Square-Off: Which Candidate Will Be Better for the Economy?

Taxes are driving the debate, but the inflammatory rhetoric may be roiling the markets.
David KatzSeptember 14, 2016

Apparently, there’s widespread dissatisfaction among CFOs about the choice between Hillary Clinton and Donald Trump for the next president of the United States.

During an interview about last week’s CFO 2016 Presidential Election Survey, Steve Underhill, the treasurer and controller of R.O. Whitesell & Associates, seemed to sum up the views of many survey respondents: “I think it’s an absolute shame that in a country the size of ours and with the history of ours that we’re down to these two candidates for president.”

Be that as it may, U.S. voters will be presented with the prospect of a choice between them, and senior financial executives will ultimately have to begin grappling with the practical effects of the outcome. To help our readers get a step up on that challenge, CFO asked a number of experts to express their opinions about which of the candidates would do a better job of steering the U.S. economy.

Drive Business Strategy and Growth

Drive Business Strategy and Growth

Learn how NetSuite Financial Management allows you to quickly and easily model what-if scenarios and generate reports.

Not surprisingly, the thoughts of most of them went directly to the issue of corporate taxation – the economic area in which Trump and Clinton seem to differ most markedly. The matter is a vexing one, as attorney Leonard J. Bickwit suggests. Quoting Trump himself, Bickwit thinks the real estate executive would be “a disaster” for the nation on most counts and plans to vote for Clinton. But “Hillary’s plans for tax reform are seriously deficient” in terms of generating economic growth, he writes.

“Lowering the corporate rate has been supported not only by nearly all congressional Republicans, but also by the Obama administration and, perhaps with less enthusiasm, by most congressional Democrats,” Bickwit writes. “I am strongly with the consensus on these points. So is Donald Trump. Hillary is not.”

Inferring Clinton’s position from other stances taken by her campaign, Bickwit feels that Clinton’s commitment to infrastructure spending will claim the dollars needed to fund cuts in the corporate tax. If the tax isn’t reduced, “the economy will suffer the consequences,” he writes.

But how would a President Trump fund the large reductions he’s proposing in individual as well as corporate tax rates? “Even coupled with a small number of loophole-closing changes, Trump’s plan would blow a $12 trillion hole in the federal budget over the next decade,” contends Robert McIntyre, the director of Citizens for Tax Justice.
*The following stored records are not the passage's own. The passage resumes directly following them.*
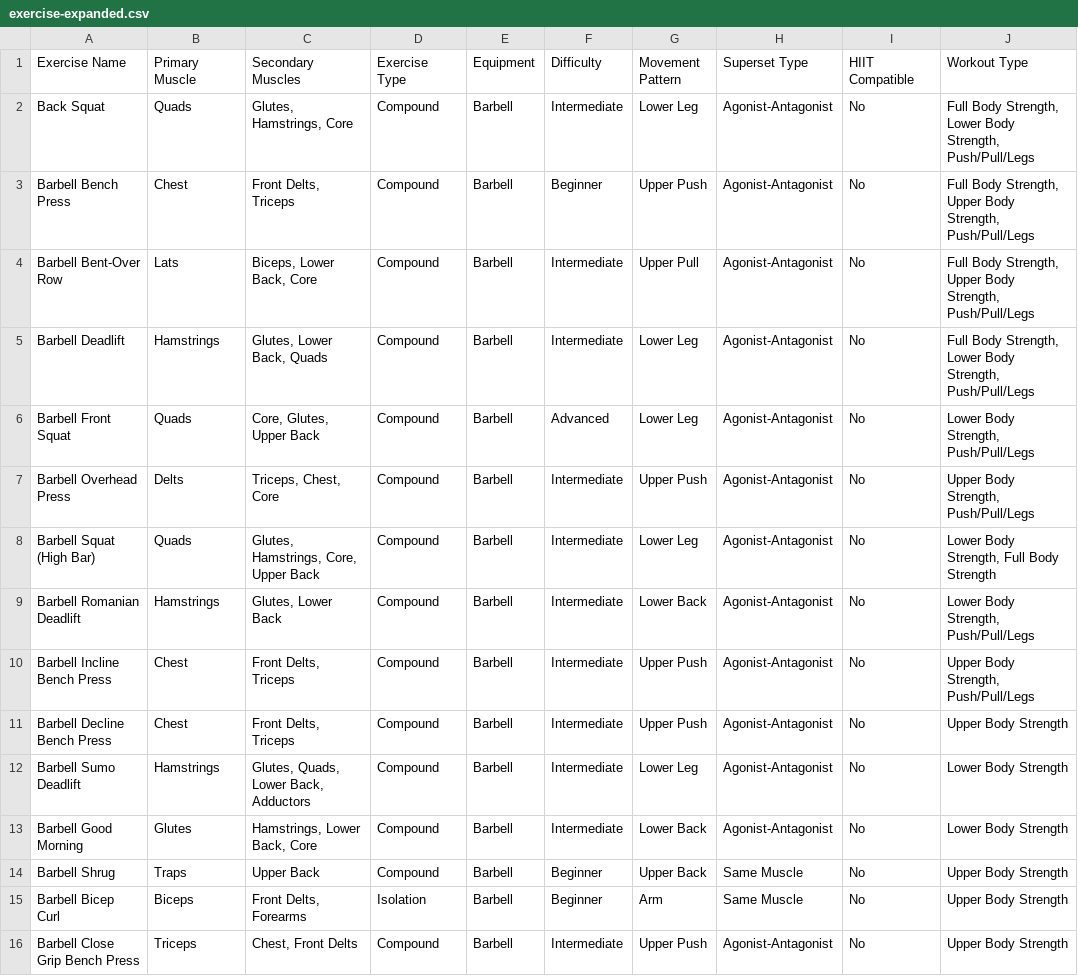
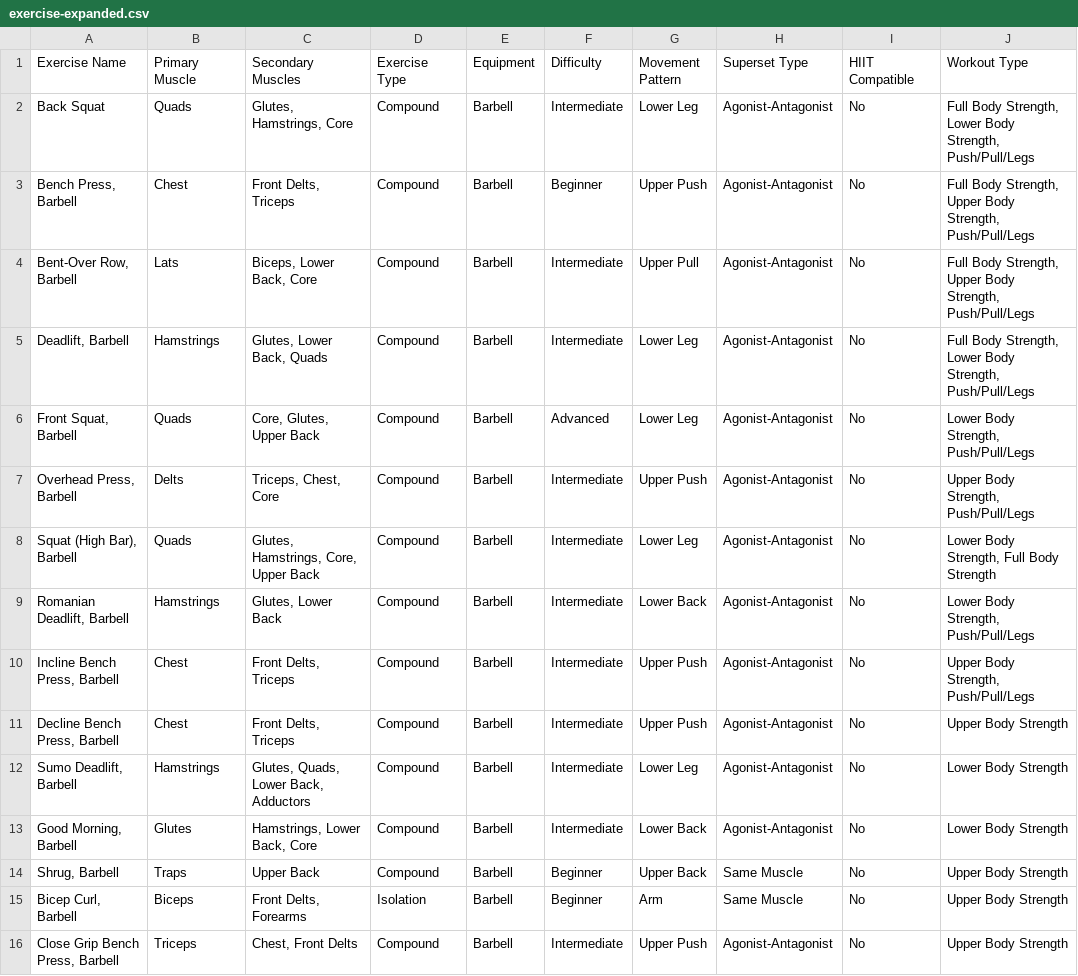
Before and after one commit to cod87/goodlift, a CSV file: docs/data/exercise-expanded.csv, drawn as a sheet; only a part is shown; the diff covers the shown part only; the diff names each change by its address in the sheet, - before the commit and + after, or states it on an @@ line.

```diff
--- a/docs/data/exercise-expanded.csv
+++ b/docs/data/exercise-expanded.csv
-A3 (Exercise Name): Barbell Bench Press
+A3 (Exercise Name): Bench Press, Barbell
-A4 (Exercise Name): Barbell Bent-Over Row
+A4 (Exercise Name): Bent-Over Row, Barbell
-A5 (Exercise Name): Barbell Deadlift
+A5 (Exercise Name): Deadlift, Barbell
-A6 (Exercise Name): Barbell Front Squat
+A6 (Exercise Name): Front Squat, Barbell
-A7 (Exercise Name): Barbell Overhead Press
+A7 (Exercise Name): Overhead Press, Barbell
-A8 (Exercise Name): Barbell Squat (High Bar)
+A8 (Exercise Name): Squat (High Bar), Barbell
-A9 (Exercise Name): Barbell Romanian Deadlift
+A9 (Exercise Name): Romanian Deadlift, Barbell
-A10 (Exercise Name): Barbell Incline Bench Press
+A10 (Exercise Name): Incline Bench Press, Barbell
-A11 (Exercise Name): Barbell Decline Bench Press
+A11 (Exercise Name): Decline Bench Press, Barbell
-A12 (Exercise Name): Barbell Sumo Deadlift
+A12 (Exercise Name): Sumo Deadlift, Barbell
-A13 (Exercise Name): Barbell Good Morning
+A13 (Exercise Name): Good Morning, Barbell
-A14 (Exercise Name): Barbell Shrug
+A14 (Exercise Name): Shrug, Barbell
-A15 (Exercise Name): Barbell Bicep Curl
+A15 (Exercise Name): Bicep Curl, Barbell
-A16 (Exercise Name): Barbell Close Grip Bench Press
+A16 (Exercise Name): Close Grip Bench Press, Barbell
```
Also changed, not shown: 65 edited cells elsewhere in this file, public/data/exercise-expanded.csv, 25 other files.
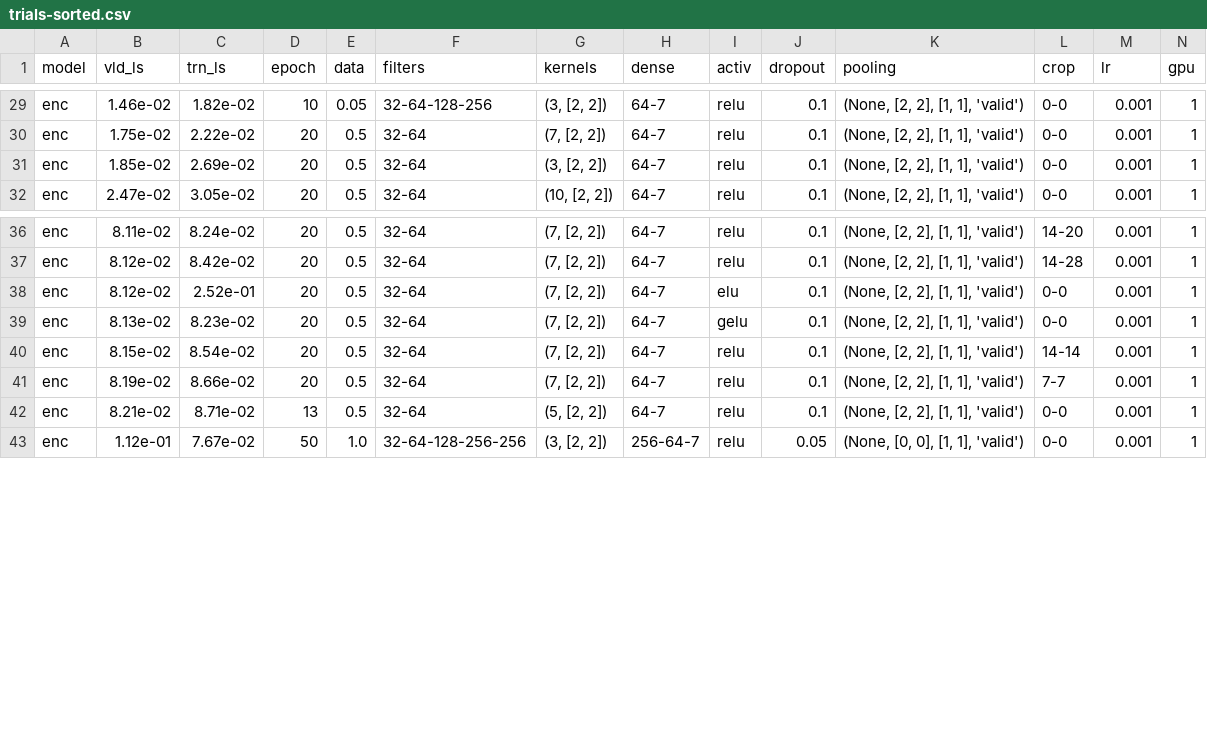
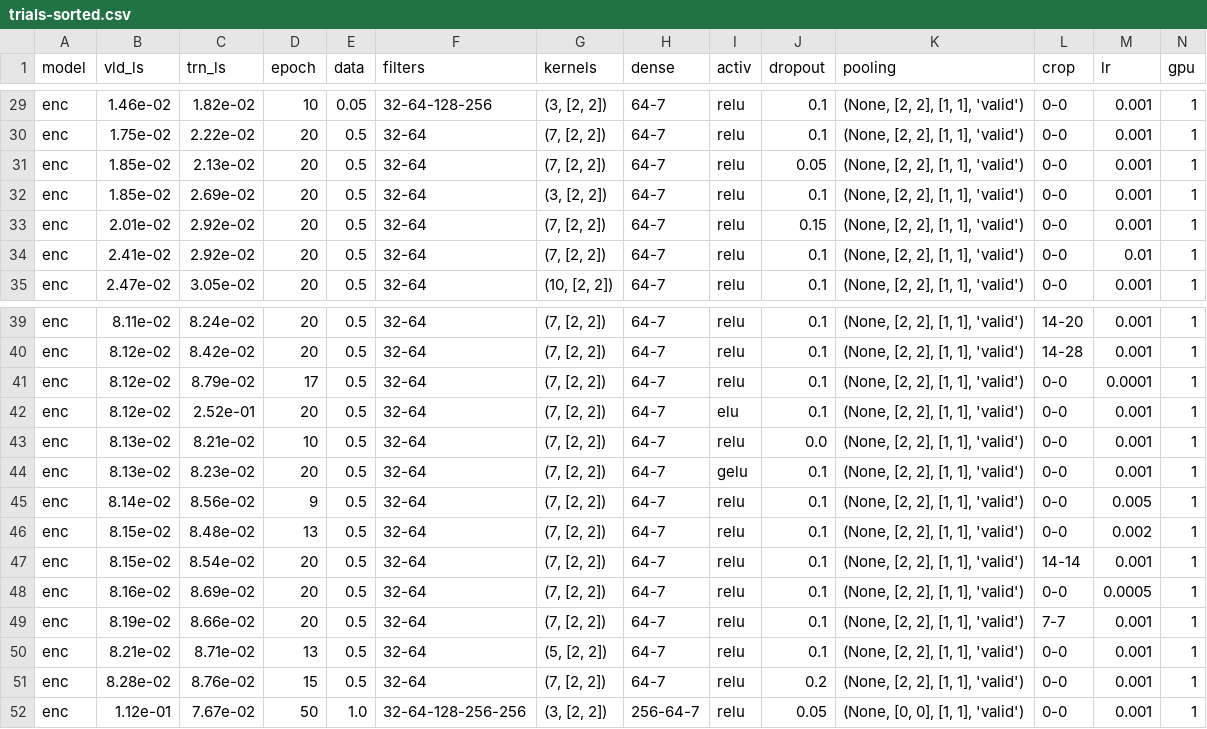
Before and after one commit to kiliakis/tomography_ML, a CSV file: trials-sorted.csv, drawn as a sheet; only a part is shown, gaps mark what is left out; rows hold the shown columns only; the diff names each change by its address in the sheet, - before the commit and + after, or states it on an @@ line.

```diff
--- a/trials-sorted.csv
+++ b/trials-sorted.csv
+row 31: enc | 1.85e-02 | 2.13e-02 | 20 | 0.5 | 32-64 | (7, [2, 2]) | 64-7 | relu | 0.05 | (None, [2, 2], [1, 1], 'valid') | 0-0 | 0.001 | 1
+row 33: enc | 2.01e-02 | 2.92e-02 | 20 | 0.5 | 32-64 | (7, [2, 2]) | 64-7 | relu | 0.15 | (None, [2, 2], [1, 1], 'valid') | 0-0 | 0.001 | 1
+row 34: enc | 2.41e-02 | 2.92e-02 | 20 | 0.5 | 32-64 | (7, [2, 2]) | 64-7 | relu | 0.1 | (None, [2, 2], [1, 1], 'valid') | 0-0 | 0.01 | 1
+row 41: enc | 8.12e-02 | 8.79e-02 | 17 | 0.5 | 32-64 | (7, [2, 2]) | 64-7 | relu | 0.1 | (None, [2, 2], [1, 1], 'valid') | 0-0 | 0.0001 | 1
+row 43: enc | 8.13e-02 | 8.21e-02 | 10 | 0.5 | 32-64 | (7, [2, 2]) | 64-7 | relu | 0.0 | (None, [2, 2], [1, 1], 'valid') | 0-0 | 0.001 | 1
+row 45: enc | 8.14e-02 | 8.56e-02 | 9 | 0.5 | 32-64 | (7, [2, 2]) | 64-7 | relu | 0.1 | (None, [2, 2], [1, 1], 'valid') | 0-0 | 0.005 | 1
+row 46: enc | 8.15e-02 | 8.48e-02 | 13 | 0.5 | 32-64 | (7, [2, 2]) | 64-7 | relu | 0.1 | (None, [2, 2], [1, 1], 'valid') | 0-0 | 0.002 | 1
+row 48: enc | 8.16e-02 | 8.69e-02 | 20 | 0.5 | 32-64 | (7, [2, 2]) | 64-7 | relu | 0.1 | (None, [2, 2], [1, 1], 'valid') | 0-0 | 0.0005 | 1
+row 51: enc | 8.28e-02 | 8.76e-02 | 15 | 0.5 | 32-64 | (7, [2, 2]) | 64-7 | relu | 0.2 | (None, [2, 2], [1, 1], 'valid') | 0-0 | 0.001 | 1
```
Also changed, not shown: 1 other file.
“Clinton’s tax proposals, rather than digging our budget hole deeper, would raise a modest amount of new revenue through tax hikes targeted to corporations and the best-off Americans,” McIntyre says, arguing that hers is the more prudent path.

For his part, Tom Wheelwright, CEO of ProVision, a CPA firm, sees boldness rather than imprudence in Trump’s tax-cutting agenda, comparing it with Ronald Reagan’s. “While Trump may be fuzzy on many of his policies, when it comes to tax policy, his plan is the clearest, most business-friendly policy we have seen in many years,” he says.

But it’s also the most rhetorically contentious presidential campaign in years, and Trump’s heated words and frequent policy shifts may be injecting troublesome volatility into the capital markets, according to Paolo Pasquariello, an associate professor of finance at the University of Michigan’s Ross School of Business.

The “significant political uncertainty [the campaign] may be generating for U.S. and international financial markets,” he writes, “may ultimately haunt us all, since evidence from past elections suggests those implications are likely to be particularly severe this time around in light of Trump’s inflammatory words and proposed deeds.”